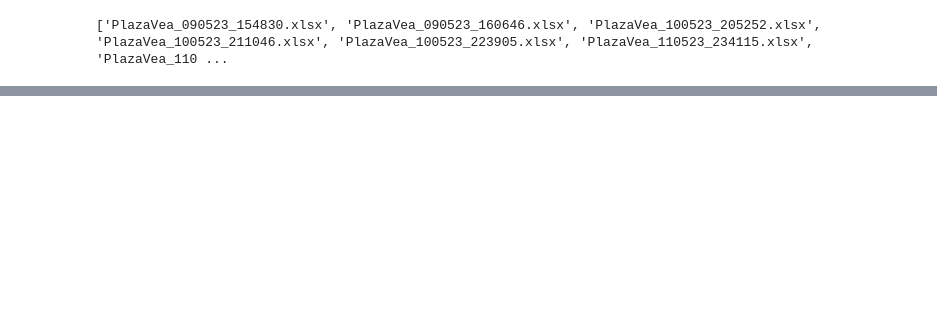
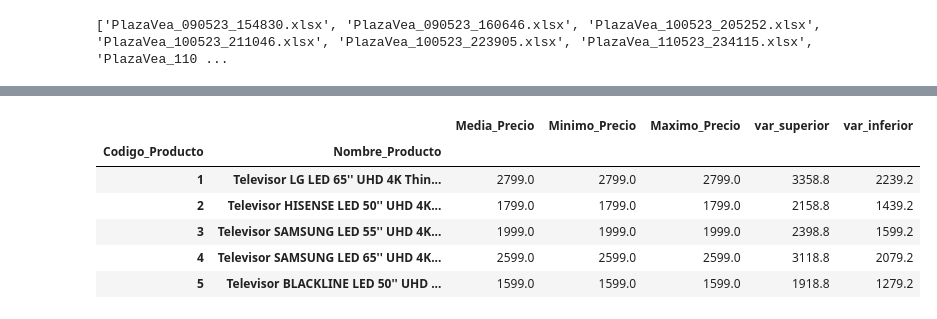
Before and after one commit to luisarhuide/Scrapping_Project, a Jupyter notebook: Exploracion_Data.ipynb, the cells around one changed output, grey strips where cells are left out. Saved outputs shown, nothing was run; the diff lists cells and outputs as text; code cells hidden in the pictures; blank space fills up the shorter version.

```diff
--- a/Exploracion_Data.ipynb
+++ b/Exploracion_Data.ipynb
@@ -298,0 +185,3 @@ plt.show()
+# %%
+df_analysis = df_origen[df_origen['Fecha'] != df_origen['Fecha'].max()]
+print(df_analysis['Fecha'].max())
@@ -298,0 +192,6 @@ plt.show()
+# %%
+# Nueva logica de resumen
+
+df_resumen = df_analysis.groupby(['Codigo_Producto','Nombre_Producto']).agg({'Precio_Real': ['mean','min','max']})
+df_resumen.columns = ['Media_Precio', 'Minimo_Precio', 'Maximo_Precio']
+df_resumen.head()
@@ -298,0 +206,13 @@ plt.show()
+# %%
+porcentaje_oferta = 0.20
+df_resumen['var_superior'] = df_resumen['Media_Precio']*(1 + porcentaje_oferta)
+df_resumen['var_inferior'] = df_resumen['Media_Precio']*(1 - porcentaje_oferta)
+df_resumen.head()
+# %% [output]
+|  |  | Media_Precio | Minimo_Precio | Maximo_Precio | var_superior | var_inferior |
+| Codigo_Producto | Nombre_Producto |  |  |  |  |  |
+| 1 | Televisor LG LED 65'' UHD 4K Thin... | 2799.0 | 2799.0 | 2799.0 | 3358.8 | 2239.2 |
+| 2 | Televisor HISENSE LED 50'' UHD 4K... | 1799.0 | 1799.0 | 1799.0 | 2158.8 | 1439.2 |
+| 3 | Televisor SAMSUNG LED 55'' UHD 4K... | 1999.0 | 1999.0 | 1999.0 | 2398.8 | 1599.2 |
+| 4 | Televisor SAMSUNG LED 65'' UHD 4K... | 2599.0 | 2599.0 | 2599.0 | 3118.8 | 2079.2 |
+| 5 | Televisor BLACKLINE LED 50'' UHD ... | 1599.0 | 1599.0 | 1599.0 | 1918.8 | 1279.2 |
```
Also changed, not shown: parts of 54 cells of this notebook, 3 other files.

┄┄┄┄┄┄┄┄┄┄┄┄┄┄┄┄┄┄┄┄

### Goal of the exercise
Without including any pictures, return every line of the records exactly.

### Task response
Before and after one commit to luisarhuide/Scrapping_Project, a Jupyter notebook: Exploracion_Data.ipynb, the cells around one changed output, grey strips where cells are left out. Saved outputs shown, nothing was run; the diff lists cells and outputs as text; code cells hidden in the pictures; blank space fills up the shorter version.

```diff
--- a/Exploracion_Data.ipynb
+++ b/Exploracion_Data.ipynb
@@ -298,0 +185,3 @@ plt.show()
+# %%
+df_analysis = df_origen[df_origen['Fecha'] != df_origen['Fecha'].max()]
+print(df_analysis['Fecha'].max())
@@ -298,0 +192,6 @@ plt.show()
+# %%
+# Nueva logica de resumen
+
+df_resumen = df_analysis.groupby(['Codigo_Producto','Nombre_Producto']).agg({'Precio_Real': ['mean','min','max']})
+df_resumen.columns = ['Media_Precio', 'Minimo_Precio', 'Maximo_Precio']
+df_resumen.head()
@@ -298,0 +206,13 @@ plt.show()
+# %%
+porcentaje_oferta = 0.20
+df_resumen['var_superior'] = df_resumen['Media_Precio']*(1 + porcentaje_oferta)
+df_resumen['var_inferior'] = df_resumen['Media_Precio']*(1 - porcentaje_oferta)
+df_resumen.head()
+# %% [output]
+|  |  | Media_Precio | Minimo_Precio | Maximo_Precio | var_superior | var_inferior |
+| Codigo_Producto | Nombre_Producto |  |  |  |  |  |
+| 1 | Televisor LG LED 65'' UHD 4K Thin... | 2799.0 | 2799.0 | 2799.0 | 3358.8 | 2239.2 |
+| 2 | Televisor HISENSE LED 50'' UHD 4K... | 1799.0 | 1799.0 | 1799.0 | 2158.8 | 1439.2 |
+| 3 | Televisor SAMSUNG LED 55'' UHD 4K... | 1999.0 | 1999.0 | 1999.0 | 2398.8 | 1599.2 |
+| 4 | Televisor SAMSUNG LED 65'' UHD 4K... | 2599.0 | 2599.0 | 2599.0 | 3118.8 | 2079.2 |
+| 5 | Televisor BLACKLINE LED 50'' UHD ... | 1599.0 | 1599.0 | 1599.0 | 1918.8 | 1279.2 |
```
Also changed, not shown: parts of 54 cells of this notebook, 3 other files.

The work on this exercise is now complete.